Lines that include "three" make up the answer; copy all of them from the data below.

-- EXERCISE MATERIALS follows --

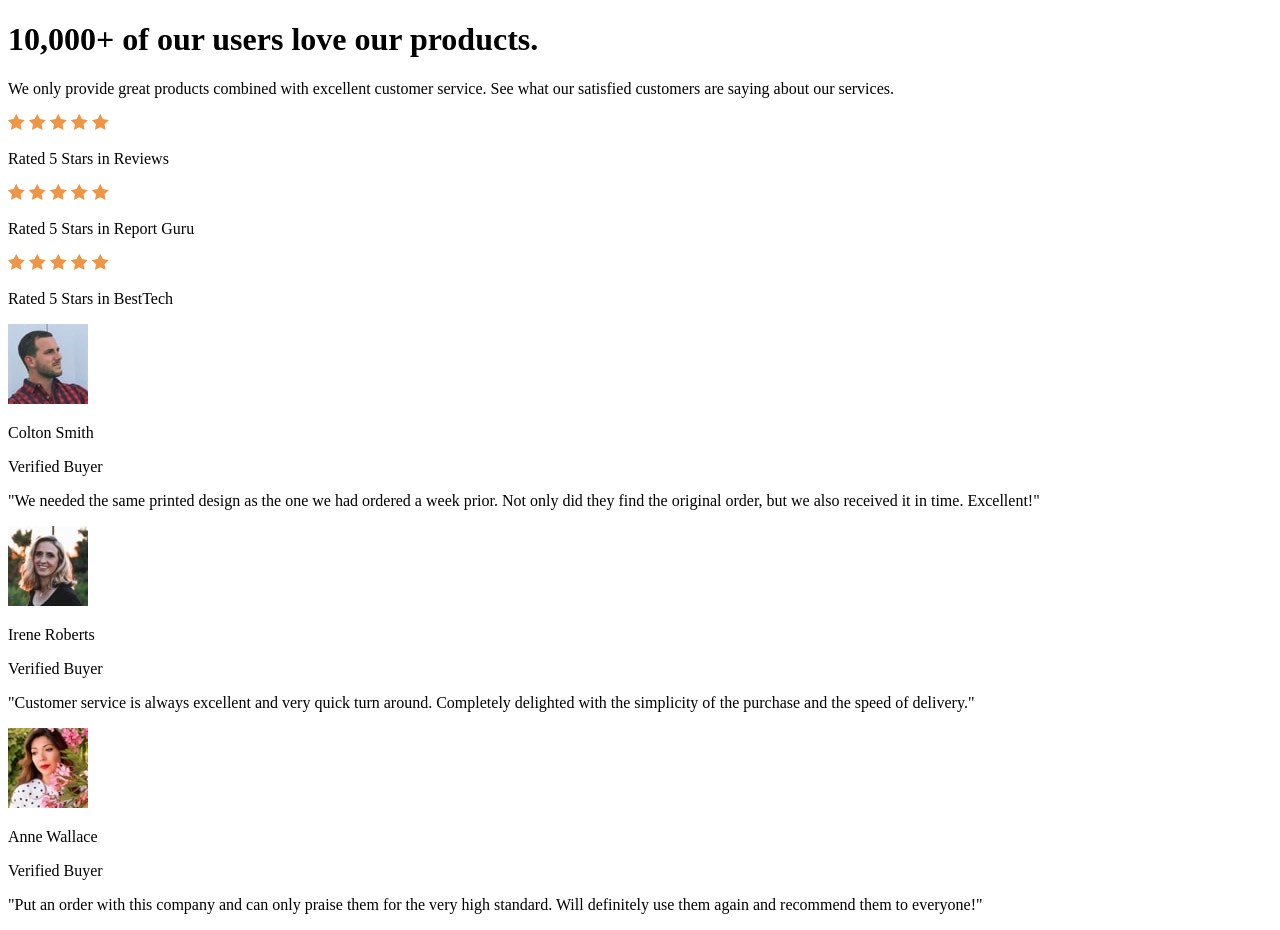
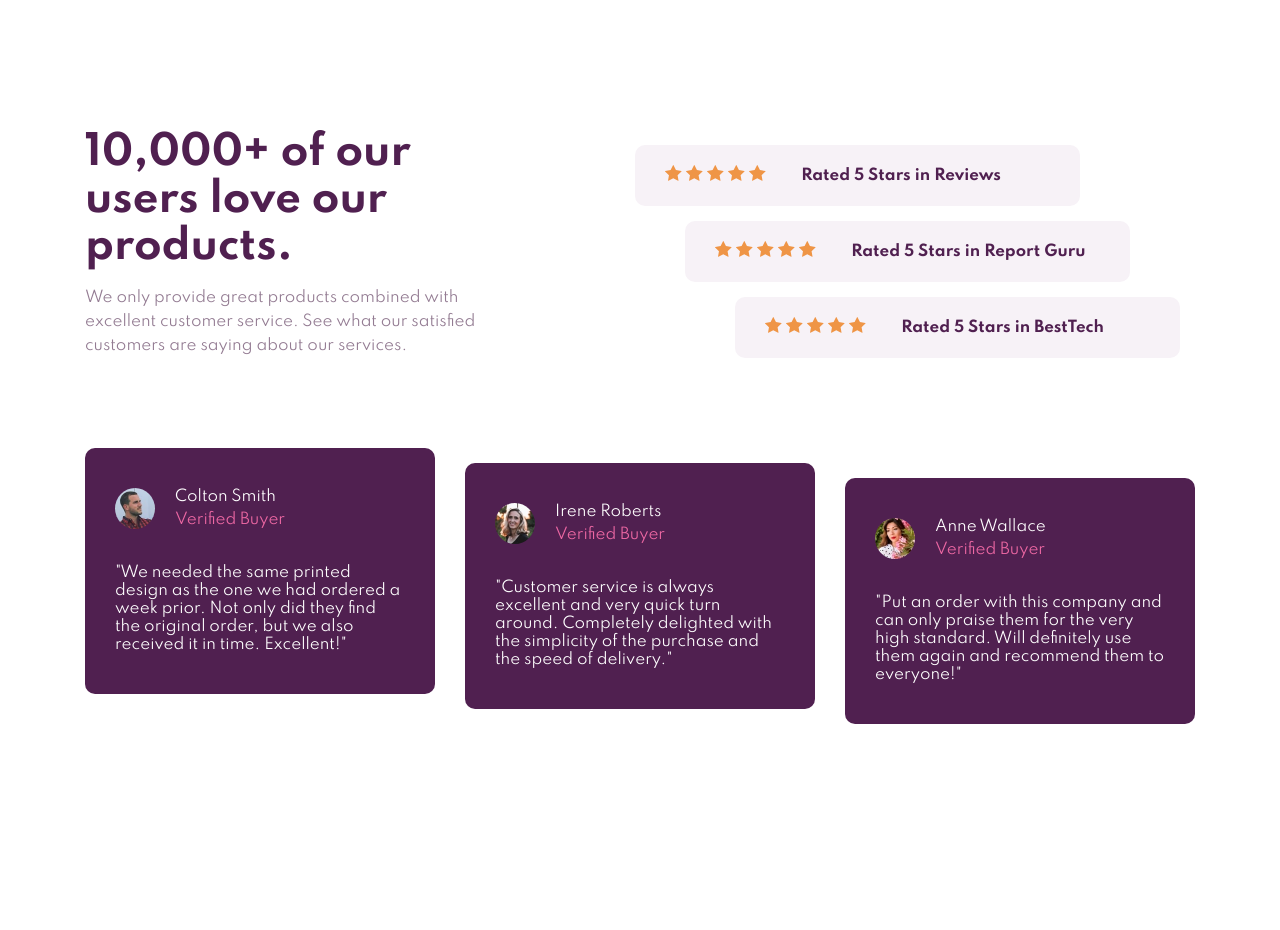
Before and after one commit to mohamedkhaled4053/Social-proof-section, a plain HTML site: page index.html in a window 1280 px wide. After the commit the page ends 824 px from the top, so only its background shows below. Drawn offline with Linux system fonts and the light colour scheme.

Commit message:
add CSS code

```diff
--- a/css/style.css
+++ b/css/style.css
@@ -0,0 +1,141 @@
+*{
+    margin: 0;
+    padding: 0;
+    box-sizing: border-box;
+}
+
+:root{
+    --main-color:hsl(300, 43%, 22%)
+}
+
+body{
+    font-family: 'spartan';
+    font-size: 15px;
+}
+
+main{
+    margin: 80px 25px;
+}
+
+.top{
+    text-align: center;
+}
+
+h1{
+    color: var(--main-color);
+    margin-bottom: 35px;
+}
+
+.text p{
+    color: hsl(303, 10%, 53%);
+    margin-bottom: 40px;
+    line-height: 1.6;
+    margin-bottom: 40px;
+}
+
+.rate{
+    margin: 15px;
+    padding: 15px;
+    background-color: hsl(300, 24%, 96%);
+    color: var(--main-color);
+    font-weight: bold;
+    border-radius: 10px;
+}
+
+.stars{
+    margin-bottom: 15px;
+}
+
+.bottom{
+    margin-top: 50px;
+}
+
+.review{
+    margin-top: 15px;
+    background: var(--main-color);
+    border-radius: 10px;
+    color: white;
+    padding: 40px 30px;
+    align-items: center;
+}
+
+.review .person{
+    display: flex;
+    margin-bottom: 35px;
+}
+
+.review .person img{
+    border-radius: 50%;
+    width: 40px;
+    margin-right: 20px;
+}
+
+.review .person p:last-child{
+    color: hsl(333, 80%, 67%) ;
+    margin-top:5px ;
+}
+
+@media (min-width:1000px){
+
+    body{
+        display: flex;
+    }
+
+    main{
+        margin: 130px auto;
+        width: 1110px;
+        max-width: 90%;
+    }
+
+    .top{
+        text-align: start;
+        display: flex;
+        justify-content: space-between;
+    }
+
+    .text{
+        width: 430px;
+    }
+
+    h1{
+        margin-bottom: 15px;
+        font-size: 40px;
+    }
+
+    .rate{
+        display: flex;
+        width: 445px;
+        padding: 20px 30px;
+        align-items: center;
+    }
+
+    .rate.one{
+        transform: translateX(-100px);
+    }
+
+    .rate.two{
+        transform: translateX(-50px);
+    }
+
+    .stars{
+        margin: 0 35px 0 0;
+    }
+
+    .bottom{
+        display: flex;
+        justify-content: space-between;
+    }
+
+    .review{
+        margin: 0;
+        width: 350px;
+    }
+
+    .review.two{
+        transform: translateY(15px);
+    }
+
+    .review.three{
+        transform: translateY(30px);
+    }
+}
--- a/index.html
+++ b/index.html
@@ -26,7 +26,7 @@
 					See what our satisfied customers are saying about our services.</p>
 			</div>
 			<div class="rates">
-				<div class="rate">
+				<div class="rate one">
 					<div class="stars">
 						<img src="images/icon-star.svg" alt="star">
 						<img src="images/icon-star.svg" alt="star">
@@ -38,7 +38,7 @@
 					<p>Rated 5 Stars in Reviews </p>
 				</div>
 
-				<div class="rate">
+				<div class="rate two">
 					<div class="stars">
 						<img src="images/icon-star.svg" alt="star">
 						<img src="images/icon-star.svg" alt="star">
@@ -49,7 +49,7 @@
 
 					<p>Rated 5 Stars in Report Guru </p>
 				</div>
-				<div class="rate">
+				<div class="rate three">
 					<div class="stars">
 						<img src="images/icon-star.svg" alt="star">
 						<img src="images/icon-star.svg" alt="star">
@@ -64,7 +64,7 @@
 		</div>
 
 		<div class="bottom">
-			<div class="reviews">
+
 			<div class="review">
 				<div class="person colton">
 					<img src="images/image-colton.jpg" alt="">
@@ -79,7 +79,7 @@
 					Excellent!"</p>
 			</div>
 
-				<div class="review">
+			<div class="review two">
 				<div class="person irene">
 					<img src="images/image-irene.jpg" alt="">
 					<div class="name">
@@ -92,7 +92,7 @@
 					delighted with the simplicity of the purchase and the speed of delivery."</p>
 			</div>
 
-				<div class="review">
+			<div class="review three">
 				<div class="person anne">
 					<img src="images/image-anne.jpg" alt="">
 					<div class="name">
@@ -106,7 +106,6 @@
 			</div>
 
 		</div>
-		</div>
 	</main>
 </body>
 
```
Also changed, not shown: 1 other file. Lines whose indentation alone changed are shown as unchanged.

-- EXERCISE MATERIALS concluded --

**RESULT FOR THIS EXERCISE**
+    .review.three{
+				<div class="rate three">
+			<div class="review three">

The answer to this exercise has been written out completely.